The birth of a child is one of the happiest times in a parent’s life, filled with hope and expectations. But if your child is the one out of every 33 children born with a birth defect, your joy may be dimmed by heartache and worry: What does the defect mean for my child’s future? How can I make sure my child’s life is as normal and fulfilling as possible? Where will I get the money to pay for the special care my child will need?
What happened to my child?
There are several possible causes of birth defects. Some cases can be linked to harmful agents or substances known as teratogens. While teratogens can be found just about anywhere – in prescription medications, or environmental pollution, for example – many of the teratogens linked to birth defects are harmful chemicals found in a parent’s workplace.
Exposure to Workplace Chemicals Is Common
On-the-job exposure to chemicals is common. In fact, more than 80,000 different chemicals are used in industries ranging from manufacturing to health care to personal care. Not all of them are teratogens, however, and finding out which one may have caused your child’s birth defect can be a challenge.
Although women who are in the first three months of pregnancy are the most likely to be affected by chemical exposure at work, exposure sometimes occurs before pregnancy.
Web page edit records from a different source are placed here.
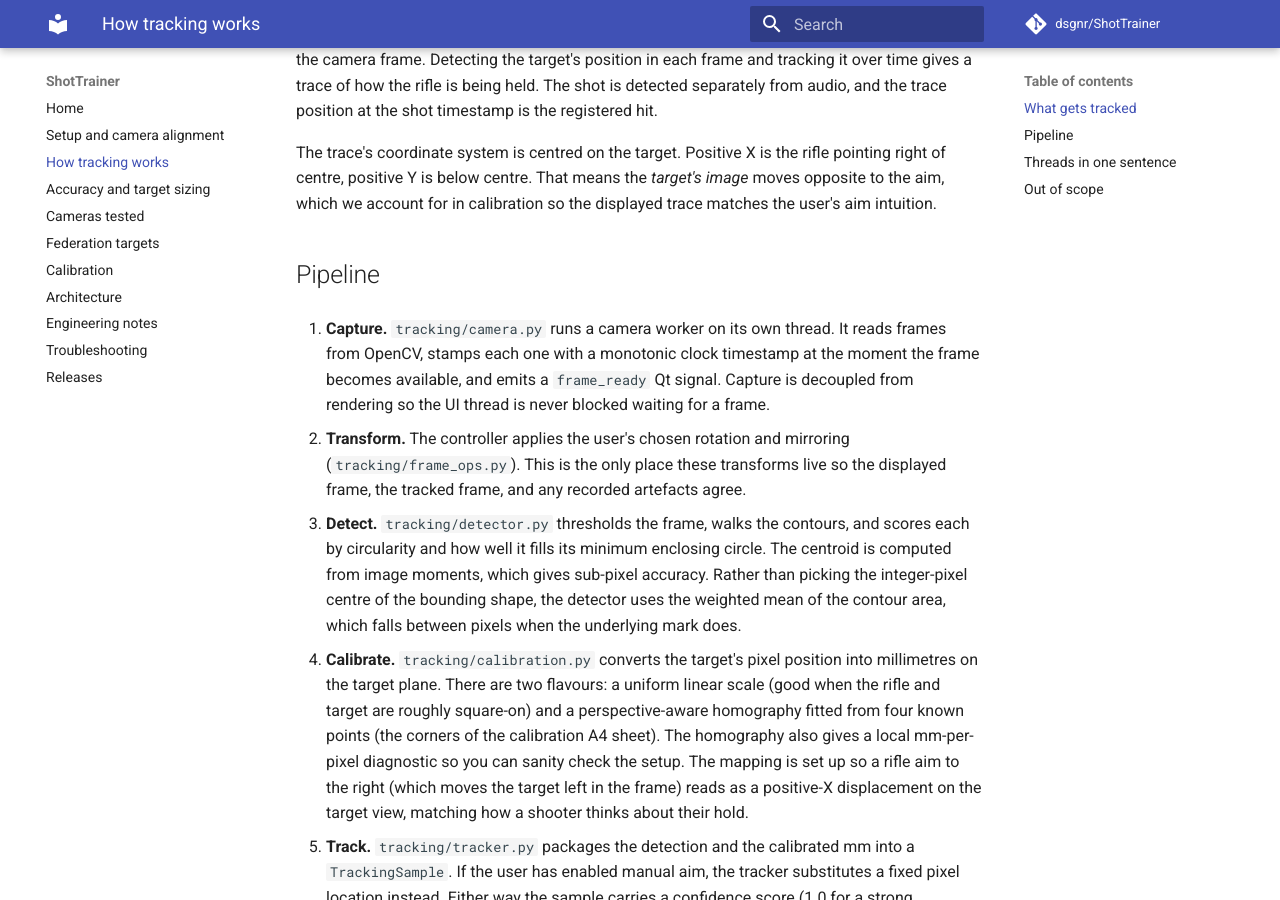
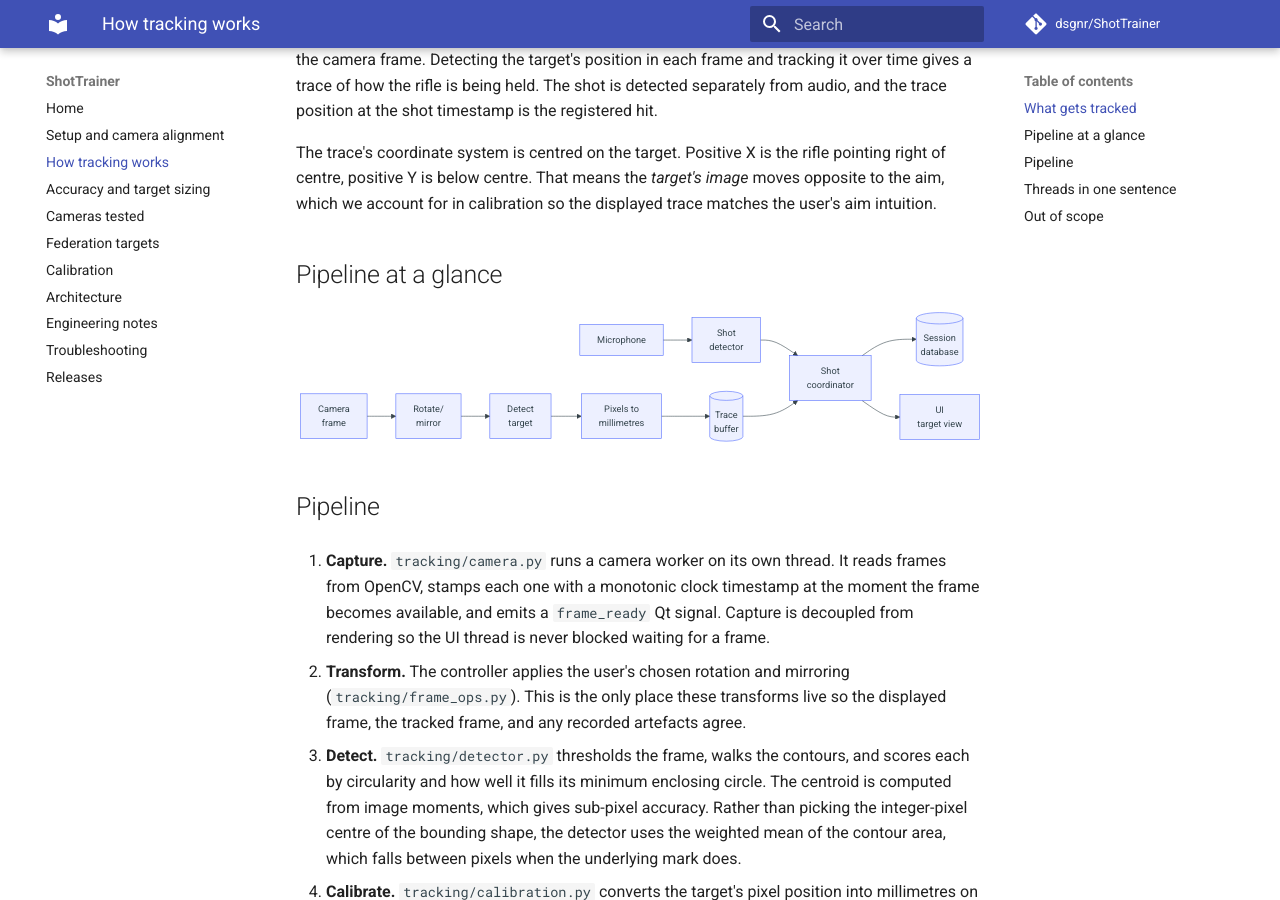
Before and after one commit to dsgnr/ShotTrainer, an MkDocs documentation site: the page built from docs/how-tracking-works.md, in a window 1280 px wide and 900 px high, scrolled down 326 px. Built offline with MkDocs 1.6.1 and Material for MkDocs 9.7.7, drawn with Linux system fonts in a browser that asks for light colours; comment, search, counter and statistics services are not loaded; some of the changed lines change nothing that is shown.

Commit message:
docs: add a quick pipeline diagram to the tracking explainer

````diff
--- a/docs/how-tracking-works.md
+++ b/docs/how-tracking-works.md
@@ -18,6 +18,21 @@ the rifle pointing right of centre, positive Y is below centre. That
 means the *target's image* moves opposite to the aim, which we account
 for in calibration so the displayed trace matches the user's aim
 intuition.
+
+## Pipeline at a glance
+
+```mermaid
+flowchart LR
+    Cam[Camera<br/>frame] --> Tx[Rotate/<br/>mirror]
+    Tx --> Det[Detect<br/>target]
+    Det --> Cal[Pixels to<br/>millimetres]
+    Cal --> Buf[(Trace<br/>buffer)]
+    Mic[Microphone] --> Sd[Shot<br/>detector]
+    Sd --> Coord[Shot<br/>coordinator]
+    Buf --> Coord
+    Coord --> Rec[(Session<br/>database)]
+    Coord --> UI[UI<br/>target view]
+```
 
 ## Pipeline
 
````
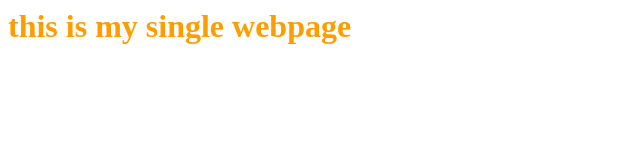
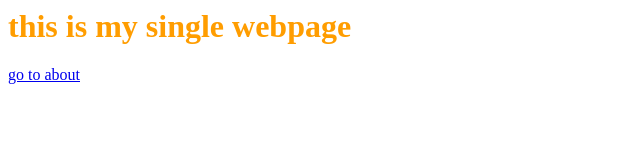
Before and after one commit to irorobedjeogheneruro-design/day_1, a plain HTML site: page index.html in a window 1280 px wide. Shown: the full height of the page, 0-640 px from the left. Drawn offline with Linux system fonts and the light colour scheme.

Commit message:
added link

```diff
--- a/index.html
+++ b/index.html
@@ -1 +1,2 @@
 <h1 style="color: rgb(255, 157, 0);">this is my single webpage</h1>
+<a href="about.html">go to about</a>
```
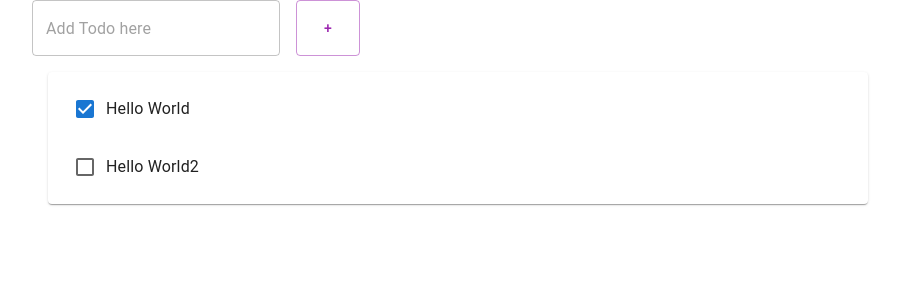
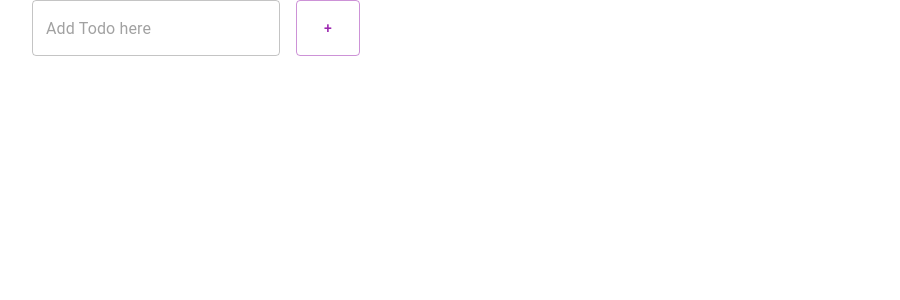
Before and after one commit to leesooim/TodoWebProj, a React (Create React App) app in the folder TodoFE/todo-react-app/: page / in a window 1280 px wide. Shown: the top 300 px of the page, without its empty margins (182-1082 px from the left). Built offline with nearby package versions, Linux system fonts and the light colour scheme.

Commit message:
feat(Todo) : Todo deleteItem 구현 (#5)

```diff
--- a/TodoFE/todo-react-app/src/App.js
+++ b/TodoFE/todo-react-app/src/App.js
@@ -6,18 +6,7 @@ import AddTodo from './pages/todo/AddTodo';
 import { Container, List, Paper } from "@mui/material";
 
 function App() {
-  const [items,setItems] = useState([
-    {
-    id:"0",
-    title:"Hello World",
-    done:true
-  },
-  {
-    id:"1",
-    title:"Hello World2",
-    done:false
-  }
-])
+  const [items, setItems] = useState([]);
 
 const addItem = (item) => {
   item.id = "ID-" + items.length;
@@ -28,11 +17,16 @@ const addItem = (item) => {
   console.log("items : ", items);
   };
 
+  const deleteItem = (item) => {
+    const newItem = items.filter(e => e.id != item.id)
+    setItems([...newItem])
+  }
+
   let todoItems = items.length > 0 && (
     <Paper style={{margin:16}}>
       <List>
         {items.map((item) =>(
-          <Todo item={item} key={item.id}/>
+          <Todo item={item} key={item.id} deleteItem={deleteItem}/>
          ))}
       </List>
     </Paper>
--- a/TodoFE/todo-react-app/src/pages/todo/AddTodo.js
+++ b/TodoFE/todo-react-app/src/pages/todo/AddTodo.js
@@ -18,16 +18,15 @@ const AddTodo = (props) => {
 
     const onInputChange = (e) => {
         setItem({title:e.target.value})
-        console.log(item)
     }
 
     return (
         <Grid2 container style={{marginTod:20}}>
-            <Grid2 xs={11} md={11} item fullWidth style={{ paddingRight: 16 }}>
+            <Grid2 xs={11} md={11} item style={{ paddingRight: 16 }}>
                 <TextField placeholder="Add Todo here" onChange={onInputChange} value={item.title} onKeyDown={enterEventHandler}/>
             </Grid2>
             <Grid2 xs={1} md={1} item>
-                <Button fullWidth style={{height: '100%'}} color="secondary" variant="outlined" onClick={onButtonClick}>
+                <Button style={{height: '100%'}} color="secondary" variant="outlined" onClick={onButtonClick}>
                     +
                 </Button>
             </Grid2>
--- a/TodoFE/todo-react-app/src/pages/todo/Todo.js
+++ b/TodoFE/todo-react-app/src/pages/todo/Todo.js
@@ -1,9 +1,15 @@
 import React, { useState } from "react";
-import { ListItem, ListItemText, InputBase, Checkbox } from "@mui/material";
+import { ListItem, ListItemText, InputBase, Checkbox,IconButton} from "@mui/material";
+import DeleteOutlined from "@mui/icons-material/DeleteOutlined";
 
 
 const Todo = (props) => {
     const [item, setItem] = useState(props.item);
+    const deleteItem = props.deleteItem
+
+    const deleteEnventHandler = () => {
+        deleteItem(item)
+    }
 
     return(
        <ListItem>
@@ -19,6 +25,11 @@ const Todo = (props) => {
                  fullWidth={true}
                 />
             </ListItemText>
+
+                <IconButton aria-label="Delete Todo" onClick={deleteEnventHandler}>
+                    <DeleteOutlined/>
+                </IconButton>
+
        </ListItem>
     )
 }
```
In some cases, the father is the one who was exposed and passed the chemical on.
Help is Available
If you believe your child’s birth defect may have been caused by chemicals you were exposed to at work, call our Nurses' Desk today – or submit the form to initiate a call from them.